Strategy: Niche marketing
Doris and Donald Kidd aren’t what Doris would call “mega farmers”—far from it. And in North Carolina, they’re not alone.
People want to know where their food is coming from and how it’s grown. They want it to be healthy for them and sustainable for the environment.
Although farm size is growing, small farms of all kinds continue to predominate. Of the state’s 46,418 farms, 21,125—about 46%—are less than 50 acres, according to 2017 Census data. The Kidds farm on four to five of the 15 acres of former tobacco land that they bought in 1989. That purchase was their first step toward a long-time dream, raising their son as they’d been raised—on a working farm.
Now retired (she is a former school teacher, and he was a boiler inspector for the N.C. Department of Labor), the couple uses the money generated from the farm to supplement their pensions.
The farm also provides them with “freedom and space and the ability to work in the dirt and see things grow,” Donald says.
The couple is among a handful of North Carolina garlic farmers and one of few producing elephant garlic, a cross between leeks and garlic. They also grow lettuce, herbs and other greens in a greenhouse and then transplant them into a high tunnel—an unheated plastic-covered structure that gives the plants an extra layer of protection from the elements.
Their biggest challenge is the weather.
“It’s been really tough to deal with what appears to be a change in climate,” Donald says. “We’ve been dogged by unseasonably warm, wet winters for the last five years. … This year, we were barely able to get the garlic in the ground before it started raining.”
Another challenge is competing against foreign imports. “Most of the garlic sold in the U.S. is grown in China and other countries where prices are really depressed,” Donald says.
To overcome that disadvantage, they focus on a niche market—consumers willing to pay more for locally produced food. At the State Farmers Market in Raleigh, they have customers who “recognize what we do and what we put into it, and they are willing to pay a little more.”
After a slow start this year due to COVID-19, sales picked up and the Kidds closed their season with a profit. Not only that, they gained a new sales venue—the monthly Black Farmers Market in Raleigh, which launched this summer. They also found success at the affiliated Black Farmers Market in Durham.
“We had such a huge garlic crop this year, we were able to try these markets,” Doris says. “To have a market like that is really exceptional.
“Getting food on the table that’s sustainable and that’s healthy for people is important,” she adds. “Being able to contribute to that has been a real blessing for us.”
The NC State connection
The Kidds expanded their operation in 2019 with an NC AgVentures grant to buy a larger garlic drying barn.

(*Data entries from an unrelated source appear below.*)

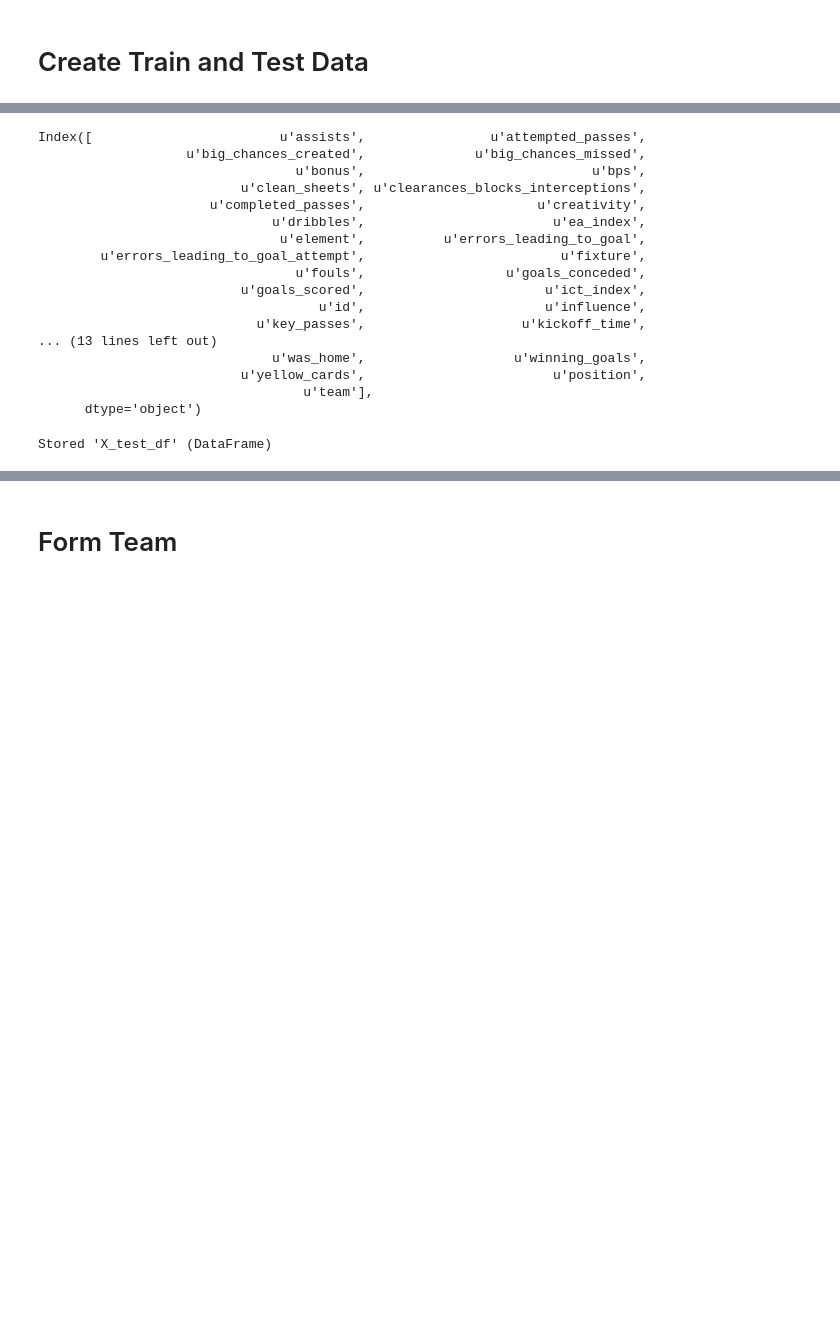
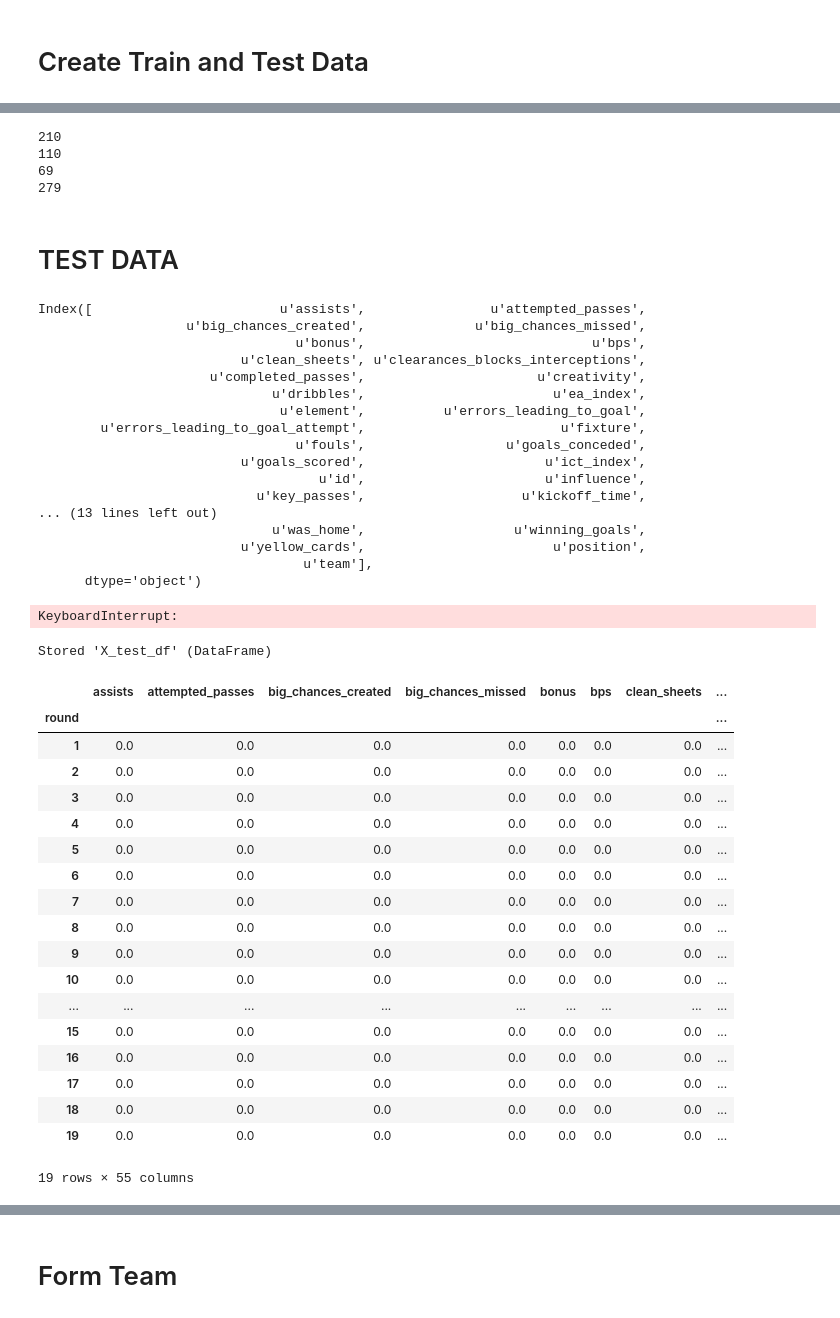
Before and after one commit to rivaldo4t/RecommendationOnFantasyLeague-ROFL, a Jupyter notebook: dataScrape_SB1.ipynb, the cells around one changed output, grey strips where cells are left out. Saved outputs shown, nothing was run; the diff lists cells and outputs as text; code cells hidden in the pictures; blank space fills up the shorter version.

Commit message:
training model

```diff
--- a/dataScrape_SB1.ipynb
+++ b/dataScrape_SB1.ipynb
@@ -681,0 +691,33 @@ Zlatan_Ibrahimovic                   0.157895      0.184211
+# %%
+n = 0
+for i in X_train_players_def_avg_df.index:
+    if i in player_pos_team.index:
+        n += 1
+        X_train_players_def_avg_df.loc[i, 'team'] = player_pos_team.loc[i]['Team']
+print n
+
+n = 0
+for i in X_train_players_fwd_avg_df.index:
+    if i in player_pos_team.index:
+        n += 1
+        X_train_players_fwd_avg_df.loc[i, 'team'] = player_pos_team.loc[i]['Team']
+print n
+
+n = 0
+for i in X_train_players_glk_avg_df.index:
+    if i in player_pos_team.index:
+        n += 1
+        X_train_players_glk_avg_df.loc[i, 'team'] = player_pos_team.loc[i]['Team']
+print n
+
+n = 0
+for i in X_train_players_mid_avg_df.index:
+    if i in player_pos_team.index:
+        n += 1
+        X_train_players_mid_avg_df.loc[i, 'team'] = player_pos_team.loc[i]['Team']
+print n
+# %% [output]
+210
+110
+69
+279
@@ -682,11 +734,14 @@ Zlatan_Ibrahimovic                   0.157895      0.184211
+# %% [markdown]
+# TEST DATA
 # %%
+usecols = ['assists', 'attempted_passes', 'big_chances_created', 'big_chances_missed', 'bonus', 'bps', 'clean_sheets',
+'clearances_blocks_interceptions', 'completed_passes', 'creativity', 'dribbles', 'ea_index', 'errors_leading_to_goal', 'errors_leading_to_goal_attempt',
+'fouls', 'goals_conceded', 'goals_scored', 'ict_index', 'influence', 'key_passes', 'minutes', 'offside', 'open_play_crosses',
+'own_goals', 'penalties_conceded', 'penalties_missed', 'penalties_saved', 'recoveries', 'red_cards', 'saves', 'selected', 'tackled',
+'tackles', 'target_missed', 'threat', 'total_points', 'value', 'yellow_cards']
 
 print players_gw_1718_df.columns
-usecols = ['assists', 'attempted_passes', 'big_chances_created', 'big_chances_missed', 'bonus', 'bps', 'clean_sheets',
-'clearances_blocks_interceptions', 'completed_passes', 'creativity', 'dribbles', 'errors_leading_to_goal', 'errors_leading_to_goal_attempt',
-'fouls', 'goals_conceded', 'goals_scored', 'influence', 'key_passes', 'minutes', 'offside', 'open_play_crosses',
-'own_goals', 'penalties_conceded', 'penalties_missed', 'penalties_saved', 'recoveries', 'red_cards', 'saves', 'selected', 'tackled',
-'tackles', 'target_missed', 'threat', 'total_points', 'value', 'yellow_cards']
+
 
 
 X_test_df = players_gw_1718_df.copy()
@@ -738,6 +793,7 @@ Index([                        u'assists',                u'attempted_passes',
                           u'yellow_cards',                        u'position',
                                   u'team'],
       dtype='object')
+KeyboardInterrupt:
 # %%
 %store X_test_df
 # %% [output]
@@ -745,2 +803,24 @@ Stored 'X_test_df' (DataFrame)
+# %%
+X_test_df.loc['Diego_Da Silva Costa']
+# %% [output]
+|  | assists | attempted_passes | big_chances_created | big_chances_missed | bonus | bps | clean_sheets | ... |
+| round |  |  |  |  |  |  |  | ... |
+| 1 | 0.0 | 0.0 | 0.0 | 0.0 | 0.0 | 0.0 | 0.0 | ... |
+| 2 | 0.0 | 0.0 | 0.0 | 0.0 | 0.0 | 0.0 | 0.0 | ... |
+| 3 | 0.0 | 0.0 | 0.0 | 0.0 | 0.0 | 0.0 | 0.0 | ... |
+| 4 | 0.0 | 0.0 | 0.0 | 0.0 | 0.0 | 0.0 | 0.0 | ... |
+| 5 | 0.0 | 0.0 | 0.0 | 0.0 | 0.0 | 0.0 | 0.0 | ... |
+| 6 | 0.0 | 0.0 | 0.0 | 0.0 | 0.0 | 0.0 | 0.0 | ... |
+| 7 | 0.0 | 0.0 | 0.0 | 0.0 | 0.0 | 0.0 | 0.0 | ... |
+| 8 | 0.0 | 0.0 | 0.0 | 0.0 | 0.0 | 0.0 | 0.0 | ... |
+| 9 | 0.0 | 0.0 | 0.0 | 0.0 | 0.0 | 0.0 | 0.0 | ... |
+| 10 | 0.0 | 0.0 | 0.0 | 0.0 | 0.0 | 0.0 | 0.0 | ... |
+| ... | ... | ... | ... | ... | ... | ... | ... | ... |
+| 15 | 0.0 | 0.0 | 0.0 | 0.0 | 0.0 | 0.0 | 0.0 | ... |
+| 16 | 0.0 | 0.0 | 0.0 | 0.0 | 0.0 | 0.0 | 0.0 | ... |
+| 17 | 0.0 | 0.0 | 0.0 | 0.0 | 0.0 | 0.0 | 0.0 | ... |
+| 18 | 0.0 | 0.0 | 0.0 | 0.0 | 0.0 | 0.0 | 0.0 | ... |
+| 19 | 0.0 | 0.0 | 0.0 | 0.0 | 0.0 | 0.0 | 0.0 | ... |
+19 rows × 55 columns
 # %%
 Y_test_df = players_gw_1718_df.loc[:, ['total_points']]
```
Also changed, not shown: parts of 40 cells of this notebook, 1 other file.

AgVentures is supported exclusively by the state’s Tobacco Trust Fund Commission and administered by NC State Extension with help from county Cooperative Extension agents.
Farmers in 46 counties are eligible to apply.